    In 1854, Thomas Frederick Halsey was a 14 year old schoolboy at Eton when he was caught smoking! Hauled up in front of the Headmaster, history does not relate whether he was beaten, but he was ‘gated’ and refused leave to join his parents and younger brother on a holiday in the Mediterranean. Disaster struck when a mystery ship collided in the dark, off Cape Antibes, with their Italian steamship, ‘Ercolano’. All the family was drowned and poor Frederick had to be brought up by his maternal grandfather General Frederick Johnston of Hilton, the last of the ancient Scottish family. Frederick’s letters and diaries still show the smudges of the tears he shed when he lost all his loved ones.
  • 1869 Father of the House – and of building works at Gaddesden

    Frederick entered the House of Commons in 1875. He had inherited the estate from his grandmother, Sarah Moore Halsey, in 1869, and immediately invested heavily in new farm buildings, houses and cottages. He built the billiard room at the Golden Parsonage and the conservatory at Gaddesden Place. He had a long parliamentary career, becoming Father of the House of Commons by the time he lost his seat in 1906. He ended his days in 1927 as a baronet and member of the Privy Council, the Rt. Hon. Sir T. F. Halsey, Bt.
  • 1899 – 1902 – Halseys at Ladysmith

    Of Sir Frederick’s seven sons, two joined the Royal Navy, Arthur and Lionel, two went into the law, Walter and Gavin, two became clergymen, Frederick and Gerald and one a land agent and Lloyd’s underwriter, Reginald. The sailors served with distinction in one of the most memorable episodes of the South African War, 1899-1902, the Relief of Ladysmith. Lionel commanded a battery of naval guns from the cruiser HMS Powerful, besieged for 118 days in the town, by encircling Boers, while Arthur, serving in HMS Philomel brought a naval gun detachment with General Sir Redvers Buller’s relief column. Lionel’s letters, to his parents, brothers and sisters, which naturally could not be despatched because of the siege, were typed and bound for the family. On his return, bearded, to London, he is reported to have doffed his hat to his father, who did not recognise him. That evening, clean shaven, he heard his father say at dinner ‘the young these days are not nearly so bad as people make out, a very polite young man took his hat off to me in the street this afternoon’!
  • 1913-19 - Dogger Bank and the PiuPiu

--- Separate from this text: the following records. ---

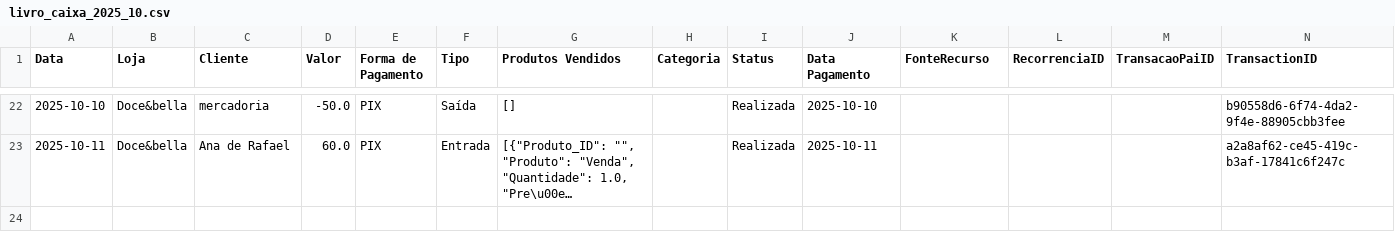
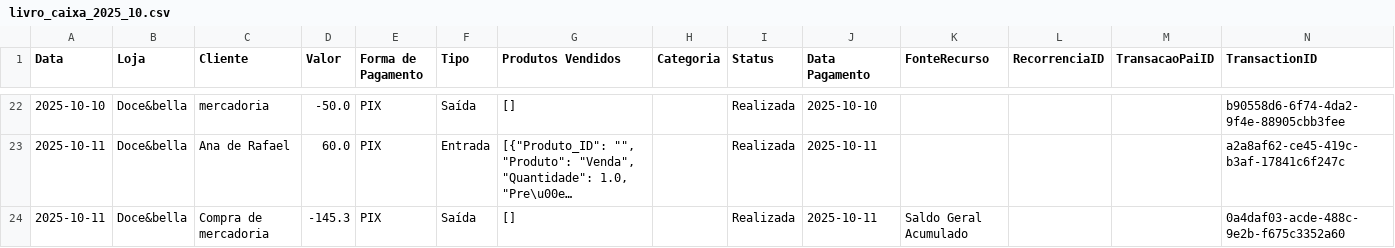
Before and after one commit to ribeiromendes5014-design/fluxo, a CSV file: livro_caixa_2025_10.csv, drawn as a sheet; only a part is shown, gaps mark what is left out; long unchanged cells end in …; the diff names each change by its address in the sheet, - before the commit and + after, or states it on an @@ line.

Commit message:
Nova saída adicionada

```diff
--- a/livro_caixa_2025_10.csv
+++ b/livro_caixa_2025_10.csv
+row 24: 2025-10-11 | Doce&bella | Compra de mercadoria | -145.3 | PIX | Saída | [] |  | Realizada | 2025-10-11 | Saldo Geral Acumulado |  |  | 0a4daf03-acde-488c-9e2b-f675c3352a60
```
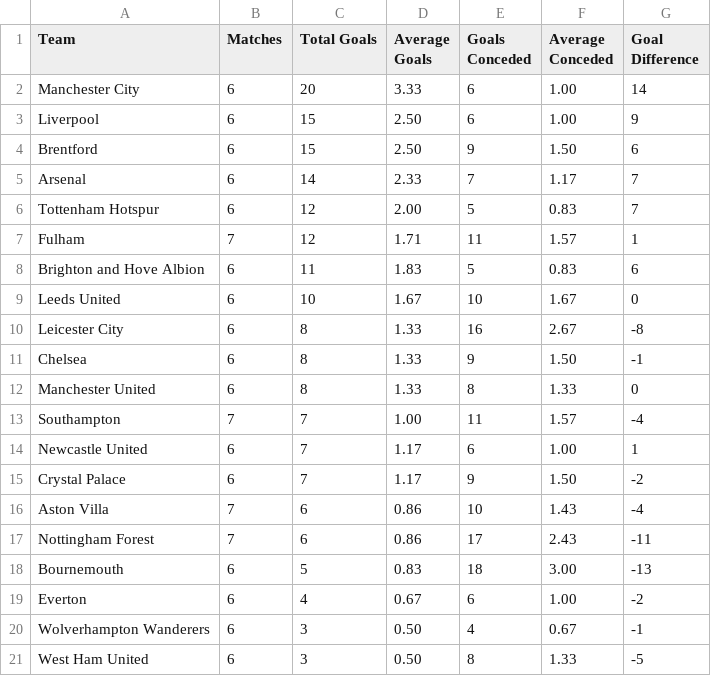
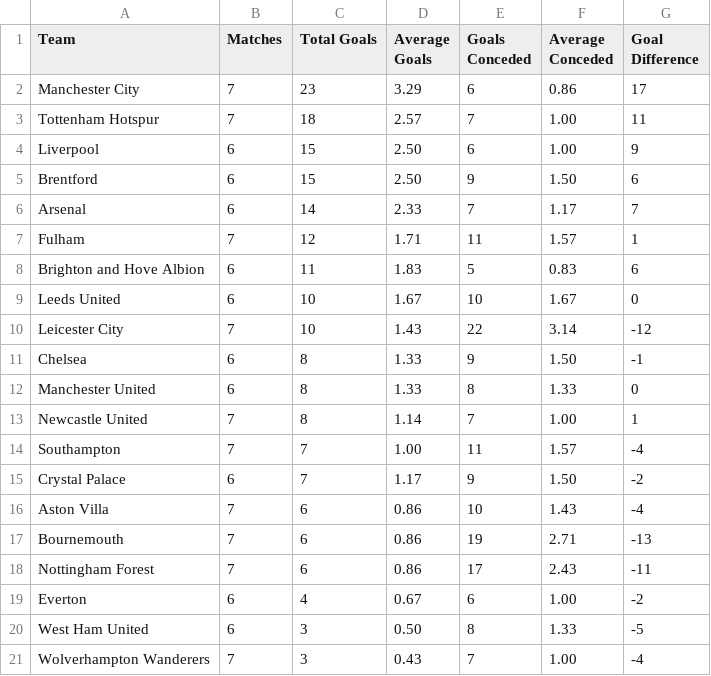
Before and after one commit to charles-adedotun/krysp-scraper, a CSV file: epl/scraped-data/goals.csv, drawn as a sheet.

```diff
--- a/epl/scraped-data/goals.csv
+++ b/epl/scraped-data/goals.csv
@@ -1,3 +1,4 @@
  Team,Matches,Total Goals,Average Goals,Goals Conceded,Average Conceded,Goal Difference
-  Manchester City ,6,20,3.33,6,1.00,14
+  Manchester City ,7,23,3.29,6,0.86,17
+  Tottenham Hotspur ,7,18,2.57,7,1.00,11
   Liverpool ,6,15,2.50,6,1.00,9
@@ -5,3 +6,2 @@
   Arsenal ,6,14,2.33,7,1.17,7
-  Tottenham Hotspur ,6,12,2.00,5,0.83,7
   Fulham ,7,12,1.71,11,1.57,1
@@ -9,13 +9,13 @@
   Leeds United ,6,10,1.67,10,1.67,0
-  Leicester City ,6,8,1.33,16,2.67,-8
+  Leicester City ,7,10,1.43,22,3.14,-12
   Chelsea ,6,8,1.33,9,1.50,-1
   Manchester United ,6,8,1.33,8,1.33,0
+  Newcastle United ,7,8,1.14,7,1.00,1
   Southampton ,7,7,1.00,11,1.57,-4
-  Newcastle United ,6,7,1.17,6,1.00,1
   Crystal Palace ,6,7,1.17,9,1.50,-2
   Aston Villa ,7,6,0.86,10,1.43,-4
+  Bournemouth ,7,6,0.86,19,2.71,-13
  Nottingham Forest ,7,6,0.86,17,2.43,-11
-  Bournemouth ,6,5,0.83,18,3.00,-13
   Everton ,6,4,0.67,6,1.00,-2
-  Wolverhampton Wanderers ,6,3,0.50,4,0.67,-1
   West Ham United ,6,3,0.50,8,1.33,-5
+  Wolverhampton Wanderers ,7,3,0.43,7,1.00,-4
```
Also changed, not shown: epl/scraped-data/attacking.csv, epl/scraped-data/attempts.csv, 6 other files.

    In 1913 Captain Lionel Halsey took command of HMS New Zealand, a brand new battlecruiser paid for by the people of that Dominion. On her commissioning cruise he was presented, on behalf of the ship, with a ‘PiuPiu’, or Maori grass skirt, by the chief at Rotaroa, with the invocation that should the captain wear it whenever the ship was in battle, no harm would come to her. At the battle of Heligoland Bight, the captain appeared on the bridge wearing the piupiu over his uniform, and sure enough the ship came through unscathed. HMS New Zealand survived the battles of Jutland and Dogger Bank, coming though the Great War unharmed, with only three casualties. Admiral Sir Lionel Halsey became Second Sea Lord and was nominated to command the Royal Australian Navy in 1918-1919. He was Comptroller to HRH The Prince of Wales, retiring when the latter succeeded as King Edward VIII.
  • Another Pair of Horses

    Sir Frederick’s third son, Canon Frederick Halsey, served as parish priest at Cartmel, then in Lancashire, and in several parishes in Hertfordshire, including King’s Langley and Great Gaddesden. His younger son, Guy, recalled that, on Christmas Day, his grandfather would send a carriage and pair to collect them from their vicarage for the family tea party. When they reached the ‘Red Lion’ at Water End, a second pair of horses would be waiting in the yard to help draw the carriage, with the family of six, up the steep White Hill to Gaddesden Place.
  • 1920s – 40s - Sarawak and Dunkirk

    Sir Lionel accompanied the Prince on his eastern tour in HMS Renown, with two flag lieutenants, Lord Louis Mountbatten and Lieutenant Tom Halsey, son of Lionel’s eldest brother Sir Walter, the second baronet. Tom met and fell in love with Dayang Jean Brooke of Sarawak, and after a whirlwind courtship they were married in 1925. Jean’s father was Captain Bertram Brooke, Tuan Muda of Sarawak and brother of Vyner Brooke, the last of the famous White Rajas. Their romantic story began in 1842 when James Brooke, having defeated a rebellion in Borneo was granted the state of Sarawak by the Sultan of Brunai. The Brookes ruled this jungle country inhabited by headhunters for over a century until the British government annexed it in 1946. The third baronet, Captain Sir Thomas Halsey, served in the Royal Yacht HMY Victoria and Albert.  He took a distinguished part in the Dunkirk evacuation in May-June 1940, also being involved with the evacuation of the Dutch Royal Family as Captain (D) in HMS Malcolm, and later commanded the battleship HMS King George V in the Far East.
  • 1930 to 2000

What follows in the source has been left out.